Local Tip: Asian Food And Ferry Rides in Vancouver
My family and I chose to live in Sidney, BC because it’s less rainy than Vancouver, but we love the latter city and are lured to it several times a year by its spectacular setting— on the sparkling Pacific beneath snow capped mountains—great Asian food and inexpensive activities that our whole family enjoys.
If you’re headed to Vancouver, here are some of our favorite things to do—and none of them will break the bank.
Walk the seawall
Created in time for the 2010 Vancouver Olympics, a 13-mile seawall and walking path stretches from the cruise terminal at the foot of Burrard Street all the way around Stanley Park, the largest public park in North America.
The seawall walk features fantastic views of the North Shore mountains and busy Burrard Inlet, Canada’s largest port. A walk along it will take you toward the Vancouver Aquarium, nestled among the enormous old-growth cedars and fir trees of Stanley Park.
This is an especially handy excursion if you’re in town to depart for an Alaskan cruise (or if you’ve just come from one).

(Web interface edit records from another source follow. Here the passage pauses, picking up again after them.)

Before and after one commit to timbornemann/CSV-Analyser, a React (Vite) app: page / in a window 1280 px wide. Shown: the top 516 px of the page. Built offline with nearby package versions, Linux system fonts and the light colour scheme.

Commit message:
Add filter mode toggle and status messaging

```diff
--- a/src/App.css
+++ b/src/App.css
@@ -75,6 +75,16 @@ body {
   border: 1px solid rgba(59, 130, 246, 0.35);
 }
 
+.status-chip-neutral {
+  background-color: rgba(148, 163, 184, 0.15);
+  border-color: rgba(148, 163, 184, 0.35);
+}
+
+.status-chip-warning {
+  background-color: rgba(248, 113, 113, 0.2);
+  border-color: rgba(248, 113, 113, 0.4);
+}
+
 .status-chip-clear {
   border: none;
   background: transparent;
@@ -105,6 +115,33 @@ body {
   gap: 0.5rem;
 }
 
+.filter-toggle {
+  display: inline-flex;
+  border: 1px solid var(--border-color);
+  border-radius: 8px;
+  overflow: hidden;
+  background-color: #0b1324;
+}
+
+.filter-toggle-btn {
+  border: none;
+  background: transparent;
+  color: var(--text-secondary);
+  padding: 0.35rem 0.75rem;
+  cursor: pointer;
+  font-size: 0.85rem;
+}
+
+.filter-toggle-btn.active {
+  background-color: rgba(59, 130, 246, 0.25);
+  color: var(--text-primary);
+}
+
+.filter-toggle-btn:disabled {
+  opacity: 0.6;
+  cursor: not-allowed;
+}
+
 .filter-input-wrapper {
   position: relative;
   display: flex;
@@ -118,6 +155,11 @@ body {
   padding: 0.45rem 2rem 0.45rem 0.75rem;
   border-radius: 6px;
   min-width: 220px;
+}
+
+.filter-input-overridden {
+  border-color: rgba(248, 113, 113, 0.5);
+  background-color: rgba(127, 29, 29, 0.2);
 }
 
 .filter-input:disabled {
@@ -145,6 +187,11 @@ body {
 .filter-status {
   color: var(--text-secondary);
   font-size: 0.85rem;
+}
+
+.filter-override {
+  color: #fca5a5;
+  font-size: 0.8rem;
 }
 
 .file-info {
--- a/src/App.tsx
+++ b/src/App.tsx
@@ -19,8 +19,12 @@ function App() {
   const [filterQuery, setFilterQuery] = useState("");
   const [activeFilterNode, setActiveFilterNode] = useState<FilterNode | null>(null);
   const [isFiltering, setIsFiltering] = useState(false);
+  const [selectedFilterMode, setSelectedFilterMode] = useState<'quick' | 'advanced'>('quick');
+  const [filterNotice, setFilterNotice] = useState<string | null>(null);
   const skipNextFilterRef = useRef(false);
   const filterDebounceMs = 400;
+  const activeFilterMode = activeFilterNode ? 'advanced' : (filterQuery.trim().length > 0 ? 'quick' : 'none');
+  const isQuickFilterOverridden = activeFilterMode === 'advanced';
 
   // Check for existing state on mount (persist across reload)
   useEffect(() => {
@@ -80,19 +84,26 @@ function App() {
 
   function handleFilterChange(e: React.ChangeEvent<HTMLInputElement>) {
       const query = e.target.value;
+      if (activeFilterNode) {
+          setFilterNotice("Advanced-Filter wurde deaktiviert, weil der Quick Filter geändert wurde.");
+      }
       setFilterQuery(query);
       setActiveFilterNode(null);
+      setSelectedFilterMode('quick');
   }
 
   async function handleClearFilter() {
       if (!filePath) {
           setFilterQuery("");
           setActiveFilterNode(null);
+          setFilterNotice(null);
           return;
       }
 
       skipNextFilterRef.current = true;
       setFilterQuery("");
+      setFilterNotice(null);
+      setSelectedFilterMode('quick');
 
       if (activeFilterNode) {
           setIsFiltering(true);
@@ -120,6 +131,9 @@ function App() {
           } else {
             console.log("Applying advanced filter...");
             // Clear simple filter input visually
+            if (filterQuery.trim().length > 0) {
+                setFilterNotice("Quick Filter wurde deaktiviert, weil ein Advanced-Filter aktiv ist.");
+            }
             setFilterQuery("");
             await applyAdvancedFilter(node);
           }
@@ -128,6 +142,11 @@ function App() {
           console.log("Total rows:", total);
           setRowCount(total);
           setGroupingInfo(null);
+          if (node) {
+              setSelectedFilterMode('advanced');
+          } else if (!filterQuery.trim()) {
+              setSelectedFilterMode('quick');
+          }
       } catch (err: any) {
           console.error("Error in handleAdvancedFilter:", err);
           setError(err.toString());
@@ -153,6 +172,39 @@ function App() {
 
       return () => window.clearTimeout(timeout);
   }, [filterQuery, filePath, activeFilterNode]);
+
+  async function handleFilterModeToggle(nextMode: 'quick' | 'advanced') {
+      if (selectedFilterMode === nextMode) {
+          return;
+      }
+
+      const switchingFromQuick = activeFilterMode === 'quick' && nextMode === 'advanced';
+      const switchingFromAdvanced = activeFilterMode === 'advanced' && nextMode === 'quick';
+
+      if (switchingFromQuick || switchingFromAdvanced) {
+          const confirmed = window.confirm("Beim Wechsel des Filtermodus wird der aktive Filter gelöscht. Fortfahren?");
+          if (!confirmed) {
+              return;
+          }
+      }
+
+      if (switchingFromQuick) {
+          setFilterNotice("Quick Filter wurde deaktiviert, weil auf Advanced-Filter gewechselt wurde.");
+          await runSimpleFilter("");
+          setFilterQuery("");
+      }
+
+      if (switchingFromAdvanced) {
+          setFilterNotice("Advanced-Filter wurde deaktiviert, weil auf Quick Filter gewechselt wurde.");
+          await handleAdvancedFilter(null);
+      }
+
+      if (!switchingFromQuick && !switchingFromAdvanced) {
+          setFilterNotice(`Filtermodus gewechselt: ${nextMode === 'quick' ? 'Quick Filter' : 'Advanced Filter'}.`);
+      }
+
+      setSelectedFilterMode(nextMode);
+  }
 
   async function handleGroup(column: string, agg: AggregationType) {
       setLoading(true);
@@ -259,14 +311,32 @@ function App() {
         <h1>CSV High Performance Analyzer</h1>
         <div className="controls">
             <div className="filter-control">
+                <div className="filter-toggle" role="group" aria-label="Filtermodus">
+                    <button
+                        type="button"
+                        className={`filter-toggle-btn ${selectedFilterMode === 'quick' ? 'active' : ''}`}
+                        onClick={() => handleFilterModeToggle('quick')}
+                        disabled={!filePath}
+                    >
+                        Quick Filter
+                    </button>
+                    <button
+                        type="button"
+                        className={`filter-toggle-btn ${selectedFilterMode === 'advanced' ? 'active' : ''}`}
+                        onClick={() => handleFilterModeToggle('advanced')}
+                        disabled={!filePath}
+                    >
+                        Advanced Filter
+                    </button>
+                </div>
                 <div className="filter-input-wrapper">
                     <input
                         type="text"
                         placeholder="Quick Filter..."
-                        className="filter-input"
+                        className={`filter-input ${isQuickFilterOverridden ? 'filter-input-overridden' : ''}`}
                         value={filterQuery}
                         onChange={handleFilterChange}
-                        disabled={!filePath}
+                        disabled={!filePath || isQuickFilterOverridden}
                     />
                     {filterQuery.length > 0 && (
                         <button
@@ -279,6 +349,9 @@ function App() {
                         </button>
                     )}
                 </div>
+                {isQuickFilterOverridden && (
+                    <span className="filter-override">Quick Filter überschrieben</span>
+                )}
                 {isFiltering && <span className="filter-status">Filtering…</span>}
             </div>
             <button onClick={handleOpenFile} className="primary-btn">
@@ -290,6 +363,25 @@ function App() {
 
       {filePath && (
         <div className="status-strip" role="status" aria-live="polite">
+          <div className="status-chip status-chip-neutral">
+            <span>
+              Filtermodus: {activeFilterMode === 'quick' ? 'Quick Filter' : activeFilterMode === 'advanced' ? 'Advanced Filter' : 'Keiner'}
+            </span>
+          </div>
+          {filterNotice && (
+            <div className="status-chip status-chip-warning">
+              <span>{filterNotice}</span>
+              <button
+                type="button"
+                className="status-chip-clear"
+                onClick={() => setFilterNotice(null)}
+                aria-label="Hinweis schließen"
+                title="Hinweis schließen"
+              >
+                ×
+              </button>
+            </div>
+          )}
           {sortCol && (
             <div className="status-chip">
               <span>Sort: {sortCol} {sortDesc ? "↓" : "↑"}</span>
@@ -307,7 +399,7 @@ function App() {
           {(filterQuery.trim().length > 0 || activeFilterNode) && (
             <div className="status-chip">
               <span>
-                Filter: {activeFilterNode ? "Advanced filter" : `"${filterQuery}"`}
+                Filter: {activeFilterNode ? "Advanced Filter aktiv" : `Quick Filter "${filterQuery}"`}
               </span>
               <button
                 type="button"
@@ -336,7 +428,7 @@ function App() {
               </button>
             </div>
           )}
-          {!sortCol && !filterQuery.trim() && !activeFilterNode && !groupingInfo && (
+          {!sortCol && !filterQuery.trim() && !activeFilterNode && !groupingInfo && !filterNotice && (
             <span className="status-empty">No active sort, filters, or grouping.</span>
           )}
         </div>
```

Explore All of Robson Street
Robson Street is the city’s main tourist way. You’ll find plenty of souvenir shops and hot dog stands on upper Robson, but many visitors turn around before they reach the end of the street (at Denman). Those who venture all the way up will find a residential neighborhood with cafés, restaurants, and in particular, a thriving cluster of Japanese and Korean pub-style restaurants.
We always opt for Korean food during our visits, but if it seems too exotic, a Safeway at Denman and Robson is a great place to stock up for a picnic. Take your provisions and walk south along lively Denman Street. You’ll find the English Bay swimming area near the edge of Stanley Park.
Take the Seabus
This is a bona fide local experience, and what an experience it is.
Visitors to Vancouver often make the trek to the North Shore to visit the Capilano Suspension Bridge or to take the gondola up Grouse Mountain. When we do either of these activities, we take the scenic route via the Seabus ferry.
Part of Vancouver’s inexpensive public transit system, it departs from the docks across from Waterfront Station on Burrard Inlet (about 2 blocks east of where the cruise ships berth) and goes to Lonsdale Quay in North Vancouver. Our kids are always awed by the busy harbor as the Seabus slips between gigantic freighters, cruise ships and sometimes even navy cruisers. We can’t get enough of the fantastic views of the North Shore mountains, which are central to the lives of the locals with their ski hills and backcountry hiking trails. It’s a great experience for C$2 or C$3 per person.
At Lonsdale Quay there’s a market with local produce and plenty of places to eat. We prefer it to the more too-touristy Granville Market on False Creek. From there it’s pretty simple to arrange transportation to the Capilano Bridge or Grouse Mountain (you can return to downtown Vancouver via shuttle bus).
Hang out at Granville Island
Granville Island is in pretty much every guidebook to Vancouver, but as home to Emily Carr University (Canada’s preeminent school of art and design), it’s also a genuine community hub for Vancouverites. Parking can be a challenge so we typically take a water taxi from the north side of False Creek (fares top out at C$6.50 for adults and C$3.25 for kids).
Our kids love riding in the water taxis, and it puts them in a good enough mood to tolerate the stroll my wife and I love to take through the city’s small but thriving fashion district in Yaletown. Also, they know that if they’re good they’ll likely be rewarded with a trip to Telus Science World, further up False Creek and reachable via another water taxi.
Richmond is not listed as a destination in most guidebooks. But we find incredibly interesting and fun. Roughly 25% of Richmond’s residents hail from Asia, so it’s really easy to find authentic (and cheap) Hong Kong and Shanghai-style food. We think it’s the best Chinese food in Canada.
We take the Canada Line to Brighouse Station (on No. 3 Road in Richmond). That puts us near Aberdeen Mall with its excellent food court full of Asian specialties like congee, and dumplings that you won’t find at your average Chinese take-out shop. Half a block to the north, Yaohan Centre has more Asian restaurants, plus a supermarket with Japanese baked goods.
It’s on that sweet, if unconventional note, that we always head (a little reluctantly) back home to Sidney.
Nevin Thompson lives in Sidney, BC with his family. He’s a marketing writer for the Cedarwood Inn and Suites, a hotel in Sidney.